── DATA TO EXAMINE ──
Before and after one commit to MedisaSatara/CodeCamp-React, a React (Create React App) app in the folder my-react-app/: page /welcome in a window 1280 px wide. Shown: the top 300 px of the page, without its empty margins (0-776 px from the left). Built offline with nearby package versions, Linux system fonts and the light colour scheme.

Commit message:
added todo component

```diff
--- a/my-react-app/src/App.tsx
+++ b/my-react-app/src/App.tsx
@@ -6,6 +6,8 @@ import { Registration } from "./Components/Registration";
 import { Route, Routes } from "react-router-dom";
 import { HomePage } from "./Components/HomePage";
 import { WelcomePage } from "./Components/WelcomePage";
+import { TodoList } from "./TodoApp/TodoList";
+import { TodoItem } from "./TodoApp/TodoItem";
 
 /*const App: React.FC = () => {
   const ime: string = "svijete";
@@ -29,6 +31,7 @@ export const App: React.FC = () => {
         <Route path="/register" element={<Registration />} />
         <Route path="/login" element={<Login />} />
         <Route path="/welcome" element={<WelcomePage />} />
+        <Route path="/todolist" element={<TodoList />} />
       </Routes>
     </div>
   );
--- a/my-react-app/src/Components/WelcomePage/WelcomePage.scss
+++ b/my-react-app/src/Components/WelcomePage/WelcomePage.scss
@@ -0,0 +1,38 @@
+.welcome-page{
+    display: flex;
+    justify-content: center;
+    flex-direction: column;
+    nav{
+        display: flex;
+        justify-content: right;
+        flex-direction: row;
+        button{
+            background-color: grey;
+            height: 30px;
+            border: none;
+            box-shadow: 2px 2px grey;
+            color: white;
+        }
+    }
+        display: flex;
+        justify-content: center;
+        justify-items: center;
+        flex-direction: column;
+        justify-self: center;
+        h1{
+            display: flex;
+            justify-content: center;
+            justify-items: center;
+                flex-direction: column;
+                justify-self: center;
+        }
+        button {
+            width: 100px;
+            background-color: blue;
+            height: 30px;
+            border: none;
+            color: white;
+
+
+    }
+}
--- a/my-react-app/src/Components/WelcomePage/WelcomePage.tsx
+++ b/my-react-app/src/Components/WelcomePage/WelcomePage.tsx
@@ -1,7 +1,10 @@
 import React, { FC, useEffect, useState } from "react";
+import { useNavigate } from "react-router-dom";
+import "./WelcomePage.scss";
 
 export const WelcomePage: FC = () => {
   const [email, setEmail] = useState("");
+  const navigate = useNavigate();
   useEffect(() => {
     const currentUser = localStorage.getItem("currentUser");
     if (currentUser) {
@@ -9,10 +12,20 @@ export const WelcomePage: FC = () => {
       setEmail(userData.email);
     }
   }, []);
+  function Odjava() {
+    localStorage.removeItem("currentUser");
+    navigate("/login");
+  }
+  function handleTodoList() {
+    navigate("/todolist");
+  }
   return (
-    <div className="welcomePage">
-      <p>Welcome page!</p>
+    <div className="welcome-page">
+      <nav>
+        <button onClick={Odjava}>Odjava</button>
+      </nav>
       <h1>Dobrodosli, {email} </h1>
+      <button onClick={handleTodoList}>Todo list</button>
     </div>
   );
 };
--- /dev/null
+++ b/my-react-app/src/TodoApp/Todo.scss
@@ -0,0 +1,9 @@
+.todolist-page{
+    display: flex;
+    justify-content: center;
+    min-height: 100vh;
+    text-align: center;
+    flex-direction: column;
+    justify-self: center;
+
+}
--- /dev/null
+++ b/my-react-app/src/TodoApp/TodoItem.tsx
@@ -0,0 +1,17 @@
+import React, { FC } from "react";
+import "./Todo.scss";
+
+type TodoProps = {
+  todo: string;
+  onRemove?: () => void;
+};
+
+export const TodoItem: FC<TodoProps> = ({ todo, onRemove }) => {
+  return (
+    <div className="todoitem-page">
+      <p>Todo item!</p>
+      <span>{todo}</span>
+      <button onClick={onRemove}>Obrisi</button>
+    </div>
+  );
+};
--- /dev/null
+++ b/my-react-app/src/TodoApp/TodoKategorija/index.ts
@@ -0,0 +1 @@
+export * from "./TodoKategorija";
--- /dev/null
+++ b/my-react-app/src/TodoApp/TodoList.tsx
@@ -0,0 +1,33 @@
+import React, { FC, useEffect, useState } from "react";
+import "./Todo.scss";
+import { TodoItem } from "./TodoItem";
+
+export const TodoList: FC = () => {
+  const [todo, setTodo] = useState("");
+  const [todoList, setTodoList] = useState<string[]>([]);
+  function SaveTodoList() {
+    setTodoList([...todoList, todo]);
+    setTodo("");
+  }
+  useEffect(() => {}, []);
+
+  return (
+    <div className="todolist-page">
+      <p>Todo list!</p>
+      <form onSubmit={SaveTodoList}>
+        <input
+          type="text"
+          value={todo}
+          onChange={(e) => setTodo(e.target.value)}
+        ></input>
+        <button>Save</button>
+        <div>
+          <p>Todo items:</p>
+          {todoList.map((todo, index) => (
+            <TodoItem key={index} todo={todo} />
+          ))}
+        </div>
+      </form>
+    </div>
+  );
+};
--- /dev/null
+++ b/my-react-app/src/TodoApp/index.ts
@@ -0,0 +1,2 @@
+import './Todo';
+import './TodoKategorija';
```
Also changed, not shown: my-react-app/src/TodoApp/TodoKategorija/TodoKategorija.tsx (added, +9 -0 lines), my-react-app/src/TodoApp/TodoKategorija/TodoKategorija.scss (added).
───
#### PROMPT
Would you repeat all of the data above, word for word?

#### RESPONSE AREA
Before and after one commit to MedisaSatara/CodeCamp-React, a React (Create React App) app in the folder my-react-app/: page /welcome in a window 1280 px wide. Shown: the top 300 px of the page, without its empty margins (0-776 px from the left). Built offline with nearby package versions, Linux system fonts and the light colour scheme.

Commit message:
added todo component

```diff
--- a/my-react-app/src/App.tsx
+++ b/my-react-app/src/App.tsx
@@ -6,6 +6,8 @@ import { Registration } from "./Components/Registration";
 import { Route, Routes } from "react-router-dom";
 import { HomePage } from "./Components/HomePage";
 import { WelcomePage } from "./Components/WelcomePage";
+import { TodoList } from "./TodoApp/TodoList";
+import { TodoItem } from "./TodoApp/TodoItem";
 
 /*const App: React.FC = () => {
   const ime: string = "svijete";
@@ -29,6 +31,7 @@ export const App: React.FC = () => {
         <Route path="/register" element={<Registration />} />
         <Route path="/login" element={<Login />} />
         <Route path="/welcome" element={<WelcomePage />} />
+        <Route path="/todolist" element={<TodoList />} />
       </Routes>
     </div>
   );
--- a/my-react-app/src/Components/WelcomePage/WelcomePage.scss
+++ b/my-react-app/src/Components/WelcomePage/WelcomePage.scss
@@ -0,0 +1,38 @@
+.welcome-page{
+    display: flex;
+    justify-content: center;
+    flex-direction: column;
+    nav{
+        display: flex;
+        justify-content: right;
+        flex-direction: row;
+        button{
+            background-color: grey;
+            height: 30px;
+            border: none;
+            box-shadow: 2px 2px grey;
+            color: white;
+        }
+    }
+        display: flex;
+        justify-content: center;
+        justify-items: center;
+        flex-direction: column;
+        justify-self: center;
+        h1{
+            display: flex;
+            justify-content: center;
+            justify-items: center;
+                flex-direction: column;
+                justify-self: center;
+        }
+        button {
+            width: 100px;
+            background-color: blue;
+            height: 30px;
+            border: none;
+            color: white;
+
+
+    }
+}
--- a/my-react-app/src/Components/WelcomePage/WelcomePage.tsx
+++ b/my-react-app/src/Components/WelcomePage/WelcomePage.tsx
@@ -1,7 +1,10 @@
 import React, { FC, useEffect, useState } from "react";
+import { useNavigate } from "react-router-dom";
+import "./WelcomePage.scss";
 
 export const WelcomePage: FC = () => {
   const [email, setEmail] = useState("");
+  const navigate = useNavigate();
   useEffect(() => {
     const currentUser = localStorage.getItem("currentUser");
     if (currentUser) {
@@ -9,10 +12,20 @@ export const WelcomePage: FC = () => {
       setEmail(userData.email);
     }
   }, []);
+  function Odjava() {
+    localStorage.removeItem("currentUser");
+    navigate("/login");
+  }
+  function handleTodoList() {
+    navigate("/todolist");
+  }
   return (
-    <div className="welcomePage">
-      <p>Welcome page!</p>
+    <div className="welcome-page">
+      <nav>
+        <button onClick={Odjava}>Odjava</button>
+      </nav>
       <h1>Dobrodosli, {email} </h1>
+      <button onClick={handleTodoList}>Todo list</button>
     </div>
   );
 };
--- /dev/null
+++ b/my-react-app/src/TodoApp/Todo.scss
@@ -0,0 +1,9 @@
+.todolist-page{
+    display: flex;
+    justify-content: center;
+    min-height: 100vh;
+    text-align: center;
+    flex-direction: column;
+    justify-self: center;
+
+}
--- /dev/null
+++ b/my-react-app/src/TodoApp/TodoItem.tsx
@@ -0,0 +1,17 @@
+import React, { FC } from "react";
+import "./Todo.scss";
+
+type TodoProps = {
+  todo: string;
+  onRemove?: () => void;
+};
+
+export const TodoItem: FC<TodoProps> = ({ todo, onRemove }) => {
+  return (
+    <div className="todoitem-page">
+      <p>Todo item!</p>
+      <span>{todo}</span>
+      <button onClick={onRemove}>Obrisi</button>
+    </div>
+  );
+};
--- /dev/null
+++ b/my-react-app/src/TodoApp/TodoKategorija/index.ts
@@ -0,0 +1 @@
+export * from "./TodoKategorija";
--- /dev/null
+++ b/my-react-app/src/TodoApp/TodoList.tsx
@@ -0,0 +1,33 @@
+import React, { FC, useEffect, useState } from "react";
+import "./Todo.scss";
+import { TodoItem } from "./TodoItem";
+
+export const TodoList: FC = () => {
+  const [todo, setTodo] = useState("");
+  const [todoList, setTodoList] = useState<string[]>([]);
+  function SaveTodoList() {
+    setTodoList([...todoList, todo]);
+    setTodo("");
+  }
+  useEffect(() => {}, []);
+
+  return (
+    <div className="todolist-page">
+      <p>Todo list!</p>
+      <form onSubmit={SaveTodoList}>
+        <input
+          type="text"
+          value={todo}
+          onChange={(e) => setTodo(e.target.value)}
+        ></input>
+        <button>Save</button>
+        <div>
+          <p>Todo items:</p>
+          {todoList.map((todo, index) => (
+            <TodoItem key={index} todo={todo} />
+          ))}
+        </div>
+      </form>
+    </div>
+  );
+};
--- /dev/null
+++ b/my-react-app/src/TodoApp/index.ts
@@ -0,0 +1,2 @@
+import './Todo';
+import './TodoKategorija';
```
Also changed, not shown: my-react-app/src/TodoApp/TodoKategorija/TodoKategorija.tsx (added, +9 -0 lines), my-react-app/src/TodoApp/TodoKategorija/TodoKategorija.scss (added).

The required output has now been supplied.